Ad-block walls keep users away from viewing the content unless they switch off their ad blocker or whitelist the website, but the study also shows that these walls decrease the number of visitors to websites. Only 9.3% of users agree to whitelist the website if required and 24.1% whitelist websites temporarily before turning on the ad blocker after leaving the site. Some 66.5% of U.S. users do not whitelist the website, with about 42.5% leaving the page to search for the information elsewhere.
As short-form video floods social channels, Wieser said, brands have less incentive to pay higher prices to place the TV-style ads that accompany many videos online. To continue to attract advertisers, Wieser believes publishers will need to create “very high quality” videos, which can be expensive and time-consuming to produce.

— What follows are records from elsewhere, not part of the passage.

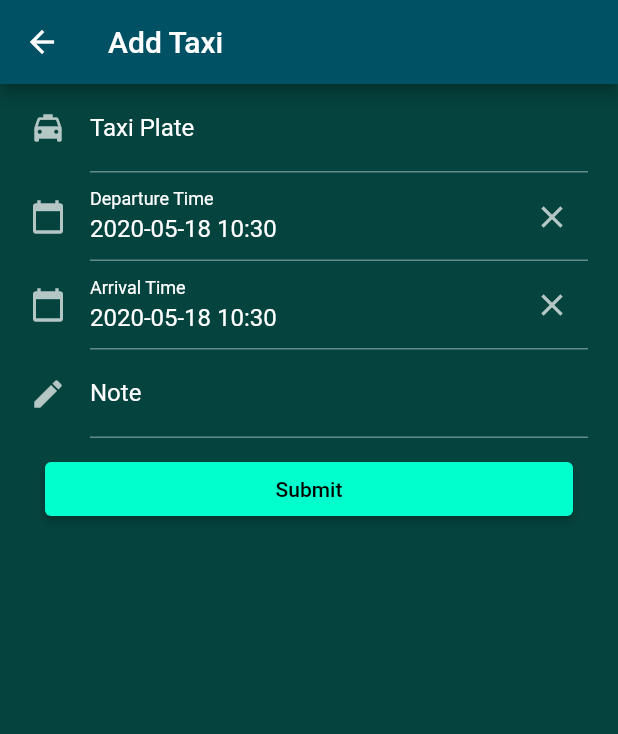
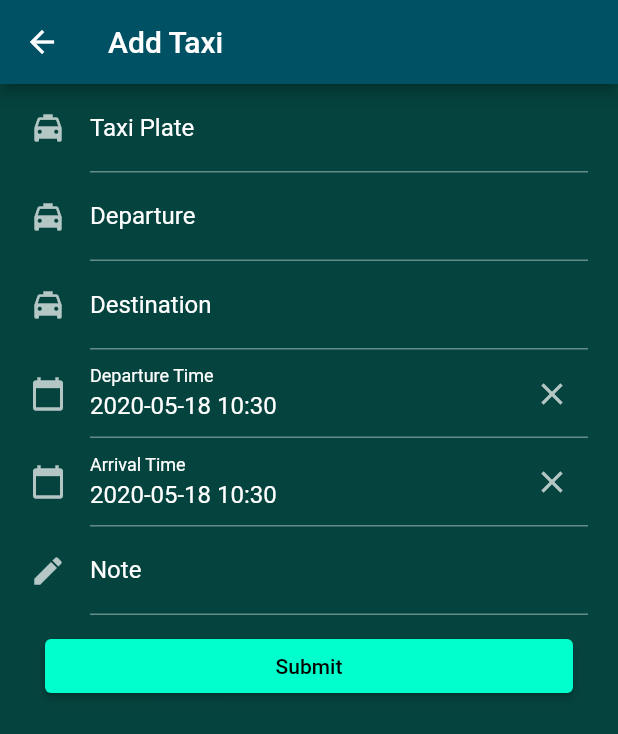
Before and after one commit to lspss95207/Together---epidemic-prevention-log, a Flutter app: the TaxiForm screen opened directly, on a phone screen of 412 x 824 dp. Shown: the top 734 px of the screen. Run offline on Flutter 3.47's test engine with Material 2 defaults, Android fonts, the phone set to English and light mode, and no system bars; drawn by our look-alikes of datetime_picker_formfield; our stand-ins replace dynamic_theme, flutter_speed_dial, geolocator, google_maps_flutter, photo_view, shared_preferences; missing offline and left inert: dropdownfield, google_maps_place_picker, positioned_tap_detector, searchable_dropdown; accounts and stored records are empty; Roboto replaces fonts that are missing (jfOpen).

Commit message:
Add taxi Departure and Destination

```diff
--- a/assets/locale/i18n_en.json
+++ b/assets/locale/i18n_en.json
@@ -133,6 +133,10 @@
     "Add Taxi": "Add Taxi",
     "Please enter Taxi Plate": "Please enter Taxi Plate",
     "Taxi Plate": "Taxi Plate",
+    "Please enter Departure-taxi": "Please enter Departure",
+    "Departure-taxi": "Departure",
+    "Please enter Destination-taxi": "Please enter Destination",
+    "Destination-taxi": "Destination",
     "Taxi Plate cannot be empty": "Taxi Plate cannot be empty",
     "Please enter Date Time from-taxi": "Please enter Departure Time",
     "Date Time From-taxi": "Departure Time",
--- a/assets/locale/i18n_zh_TW.json
+++ b/assets/locale/i18n_zh_TW.json
@@ -137,6 +137,10 @@
     "Please enter Taxi Plate": "請輸入車牌號碼",
     "Taxi Plate": "車牌號碼",
     "Taxi Plate cannot be empty": "車牌號碼不能為空白",
+    "Please enter Departure-taxi": "請輸入上車地點",
+    "Departure-taxi": "上車地點",
+    "Please enter Destination-taxi": "請輸入下車地點",
+    "Destination-taxi": "下車地點",
     "Please enter Date Time from-taxi": "請輸入上車時間",
     "Date Time From-taxi": "上車時間",
     "Date time from cannot be empty-taxi": "上車時間不能為空白",
--- a/lib/busPage/bus.dart
+++ b/lib/busPage/bus.dart
@@ -36,7 +36,7 @@ class Bus {
     direction =  map['direction'];
     datetime_from = DateTime.parse(map['datetime_from']);
     datetime_to = DateTime.parse(map['datetime_to']);
-    note = map['note'];
+    note = map['note']??'';
   }
 
 }
--- a/lib/locationPage/location.dart
+++ b/lib/locationPage/location.dart
@@ -40,7 +40,7 @@ class Location {
     datetime_from = DateTime.parse(map['datetime_from']);
     datetime_to = DateTime.parse(map['datetime_to']);
     type = map['type'];
-    note = map['note'];
+    note = map['note']??'';
   }
 
 }
--- a/lib/metroPage/metro.dart
+++ b/lib/metroPage/metro.dart
@@ -33,6 +33,6 @@ class Metro {
     destination = map['destination'];
     datetime_from = DateTime.parse(map['datetime_from']);
     datetime_to = DateTime.parse(map['datetime_to']);
-    note = map['note'];
+    note = map['note']??'';
   }
 }
--- a/lib/taxiPage/taxi.dart
+++ b/lib/taxiPage/taxi.dart
@@ -4,6 +4,8 @@ import 'package:intl/intl.dart';
 class Taxi {
   String id;
   String local_id;
+  String departure;
+  String destination;
   String plate;
   DateTime datetime_from;
   DateTime datetime_to;
@@ -14,6 +16,8 @@ class Taxi {
     var map = {};
     map['id'] = id;
     map['local_id'] = local_id;
+    map['departure'] = departure;
+    map['destination'] = destination;
     map['plate'] = plate;
     map['datetime_from'] = DateFormat('yyyy-MM-dd HH:mm:ss').format(datetime_from);
     map['datetime_to'] = DateFormat('yyyy-MM-dd HH:mm:ss').format(datetime_to);
@@ -25,10 +29,12 @@ class Taxi {
     void setFromMap(Map map){
     id = map['id'];
     local_id = map['local_id'];
-    plate =  map['plate'];
+    departure = map['departure']??'';
+    destination = map['destination']??'';
+    plate = map['plate'];
     datetime_from = DateTime.parse(map['datetime_from']);
     datetime_to = DateTime.parse(map['datetime_to']);
-    note = map['note'];
+    note = map['note']??'';
   }
 
 }
--- a/lib/taxiPage/taxiForm.dart
+++ b/lib/taxiPage/taxiForm.dart
@@ -50,8 +50,7 @@ class TaxiFormState extends State<TaxiForm> {
         leading: IconButton(
           icon: Icon(Icons.arrow_back),
           onPressed: () {
-          Navigator.of(context).pop();
-
+            Navigator.of(context).pop();
           },
         ),
       ),
@@ -89,6 +88,24 @@ class TaxiFormState extends State<TaxiForm> {
             },
             onChanged: (val) => _submitTaxi.plate = val,
             onSaved: (val) => _submitTaxi.plate = val,
+          ),
+          TextFormField(
+            decoration: InputDecoration(
+              icon: Icon(Icons.local_taxi),
+              hintText: allTranslations.text('Please enter Departure-taxi'),
+              labelText: allTranslations.text('Departure-taxi'),
+            ),
+            onChanged: (val) => _submitTaxi.departure = val,
+            onSaved: (val) => _submitTaxi.departure = val,
+          ),
+          TextFormField(
+            decoration: InputDecoration(
+              icon: Icon(Icons.local_taxi),
+              hintText: allTranslations.text('Please enter Destination-taxi'),
+              labelText: allTranslations.text('Destination-taxi'),
+            ),
+            onChanged: (val) => _submitTaxi.destination = val,
+            onSaved: (val) => _submitTaxi.destination = val,
           ),
 
           //-----------datetime from------------------
--- a/lib/taxiPage/taxiList.dart
+++ b/lib/taxiPage/taxiList.dart
@@ -86,7 +86,7 @@ class TaxiListState extends State<TaxiList> {
       direction: DismissDirection.endToStart,
       child: ListTile(
         // leading: _infectLevelIcon(taxi.infection_level),
-        title: Text(taxi.plate),
+        title: Text('${taxi.plate} ${taxi.departure??""} - ${taxi.destination??""}'),
         subtitle: Text('${DateFormat('MM/dd HH:mm').format(taxi.datetime_from)} - ${DateFormat('MM/dd HH:mm').format(taxi.datetime_to)}\n${taxi.note}'),
         onTap: null,
       ),
--- a/lib/thsrPage/thsr.dart
+++ b/lib/thsrPage/thsr.dart
@@ -42,6 +42,6 @@ class THSR {
     datetime_from = DateTime.parse(map['datetime_from']);
     datetime_to = DateTime.parse(map['datetime_to']);
     car_number = map['car_number'];
-    note = map['note'];
+    note = map['note']??'';
   }
 }
--- a/lib/trPage/tr.dart
+++ b/lib/trPage/tr.dart
@@ -45,6 +45,6 @@ class TR {
     datetime_from = DateTime.parse(map['datetime_from']);
     datetime_to = DateTime.parse(map['datetime_to']);
     car_number = map['car_number'];
-    note = map['note'];
+    note = map['note']??'';
   }
 }
```
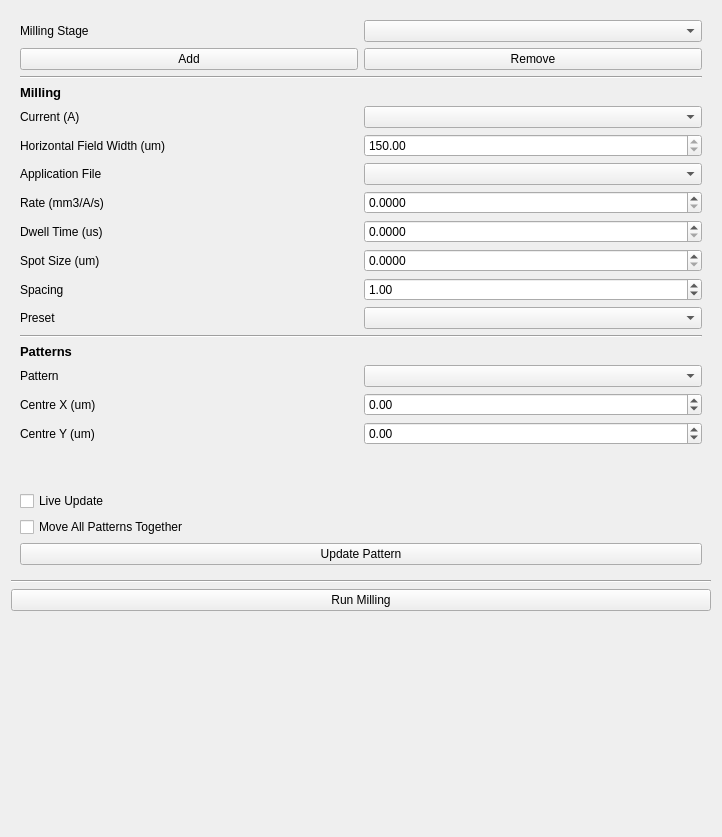
Old version of the form fibsem/ui/qtdesigner_files/FibsemMillingWidget.ui in the repository DeMarcoLab/fibsem.
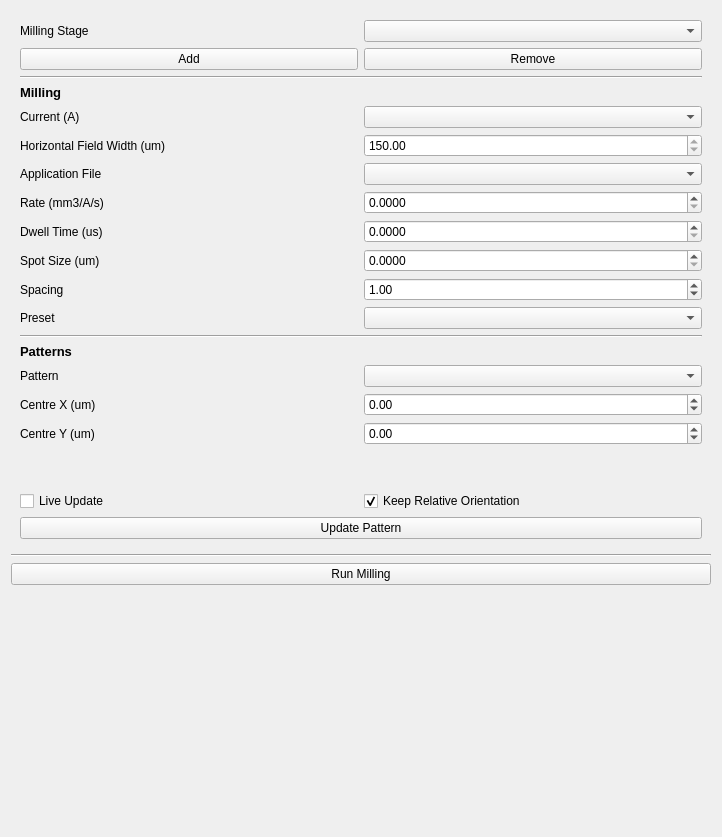
New version of the form.

Commit message:
moving pattern update (#221)
* moving pattern update

* modified to not need an else block

* improved logic to remove large else block

* fixed stuff and removed comments oops hehe

* fixed everything

* solved world hunger

---------

```diff
--- a/fibsem/ui/qtdesigner_files/FibsemMillingWidget.ui
+++ b/fibsem/ui/qtdesigner_files/FibsemMillingWidget.ui
@@ -354,10 +354,14 @@
         </property>
        </widget>
       </item>
-      <item row="25" column="0">
-       <widget class="QCheckBox" name="checkBox_move_all_patterns">
+      <item row="24" column="1">
+       <widget class="QCheckBox" name="checkBox_relative_move">
         <property name="text">
-         <string>Move All Patterns Together</string>
+         <string>Keep Relative Orientation</string>
+        </property>
+        <property name="checked">
+         <bool>true</bool>
+
         </property>
        </widget>
       </item>
```
Left out of the diff: 1 changed line with no effect on the pictures. The commit also changes 2 other files.
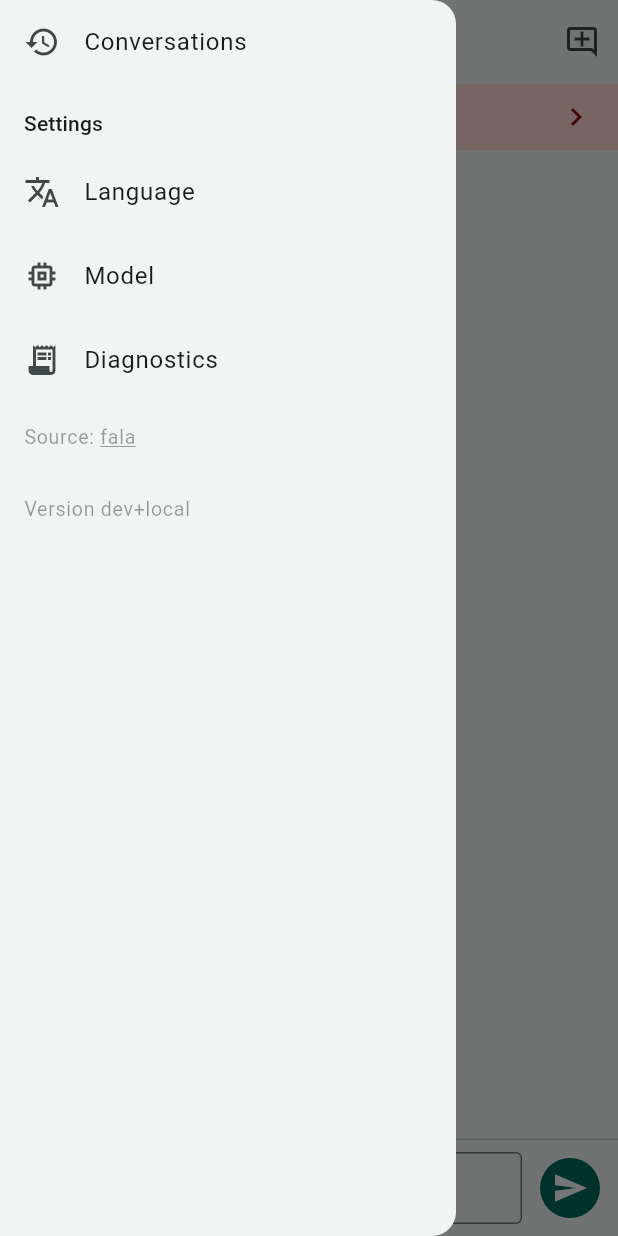
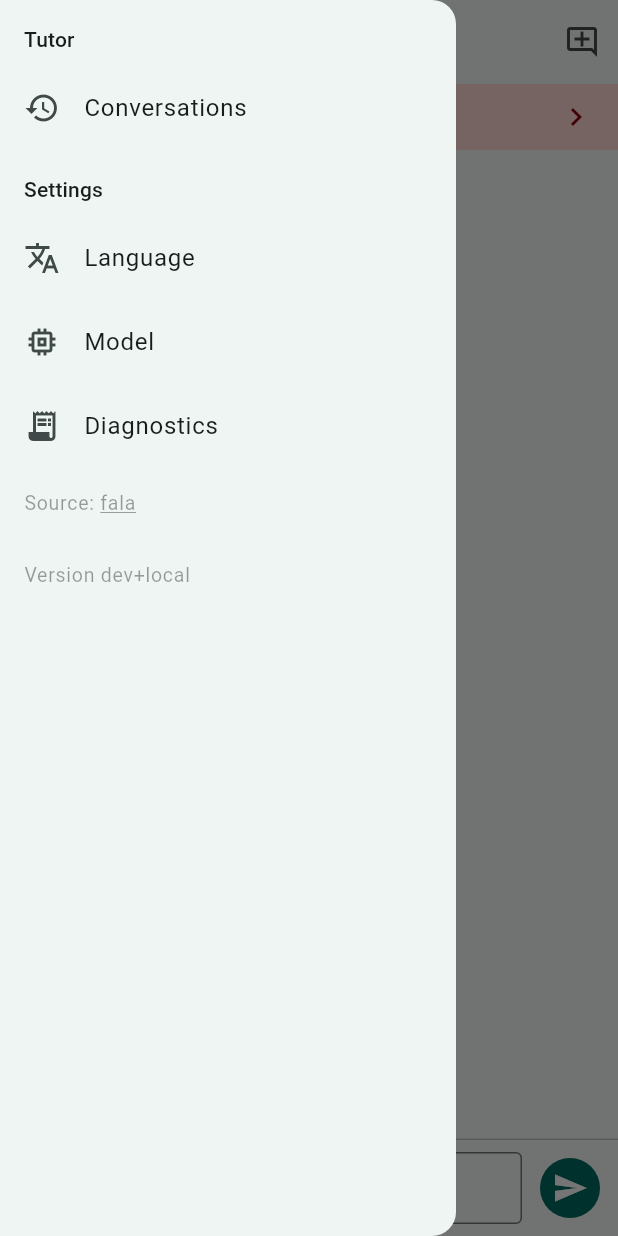
Before and after one commit to Pitrified/fala-language-tutor, a Flutter app: the ConversationScreen screen opened by its route, with the side drawer open, on a phone screen of 412 x 824 dp. Run offline on Flutter 3.47's test engine with Material 3 defaults, Android fonts, the phone set to English and light mode, and no system bars; our stand-ins replace flutter_riverpod, flutter_secure_storage, flutter_tts, freezed_annotation, go_router, hive and 1 more; missing offline and left inert: openai_dart; accounts and stored records are empty; generated files the repository leaves out were written again.

Commit message:
feat(history): Tutor header above Conversations in the drawer
Co-Authored-By: Claude Opus 5.5 <noreply@anthropic.com>
Claude-Session: https://claude.ai/code/session_017SavMvSBp2orTpJANzV16y

```diff
--- a/lib/screens/conversation/conversation_screen.dart
+++ b/lib/screens/conversation/conversation_screen.dart
@@ -569,6 +569,7 @@ class _AppDrawer extends StatelessWidget {
       child: SafeArea(
         child: ListView(
           children: [
+            _header(context, 'Tutor'),
             ListTile(
               leading: const Icon(Icons.history),
               title: const Text('Conversations'),
@@ -577,13 +578,7 @@ class _AppDrawer extends StatelessWidget {
                 onOpenHistory();
               },
             ),
-            Padding(
-              padding: const EdgeInsets.fromLTRB(16, 16, 16, 8),
-              child: Text(
-                'Settings',
-                style: Theme.of(context).textTheme.titleSmall,
-              ),
-            ),
+            _header(context, 'Settings'),
             const SettingsEntries(),
             const SourceLink(),
             const ListTile(
@@ -596,6 +591,11 @@ class _AppDrawer extends StatelessWidget {
       ),
     );
   }
+
+  Widget _header(BuildContext context, String label) => Padding(
+    padding: const EdgeInsets.fromLTRB(16, 16, 16, 8),
+    child: Text(label, style: Theme.of(context).textTheme.titleSmall),
+  );
 }
 
 class _TopicAction extends ConsumerWidget {
```
Also changed, not shown: 2 other files.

“Mobile inventory itself is not necessarily so expensive,” Friedman said. “What’s driving the prices is the ability to refine that inventory more accurately based on things like location.” Although mobile supply still exceeds demand on “a broad open-market basis,” Friedman said, as advertisers and agencies get more sophisticated with their mobile buying and start layering on targeting signals, supply will constrict and prices will go up.
Over the past year and a half, advertisers have continually pounded their fists, demanding that they’ll only buy ads that are guaranteed to be seen by a user. The push for viewability gave the impression that advertisers would spend branding campaign dollars with publishers that had highly viewable ads, said Erik Requidan, vp of programmatic strategy at Intermarkets, which helps publishers including Drudge Report and The Political Insider market their ad inventory to buyers.
Mobile Will Catch Up to E-Commerce by 2021 [Retail Dive]
Yet many companies operating commerce apps aren’t investing as much in the mobile opportunity as they perhaps should be. The BI report quotes a finding from the BDO retail Compass Survey of CFOs last year that found only 38% of companies are planning to increase their mobile app investments even as m-commerce continues to grow sharply. Also, even fewer — 31% — plan to invest in optimization of their mobile web experiences.
But an integral part of that process is for advertisers to clearly define as part of their programmatic strategy what brand safety means to their particular brand. Brand safety is a subjective metric, Kratchman said, and the tolerance threshold varies for every brand. One brand’s safety nightmare is another brand’s media buy, and platforms are going to have to adapt to that. The adaptation has begun, with a combination of technological solutions and human oversight, both of which are necessary to give advertisers the control they demand, said Ken Suh, COO of News Corp.-owned video ad platform Unruly.
Digital Ad Growth is Accelerating [Business Insider]
Unlocking Augmented Reality for Business [TheNextWeb]
Google and Facebook Broke a Promise to Advertisers [Business Insider]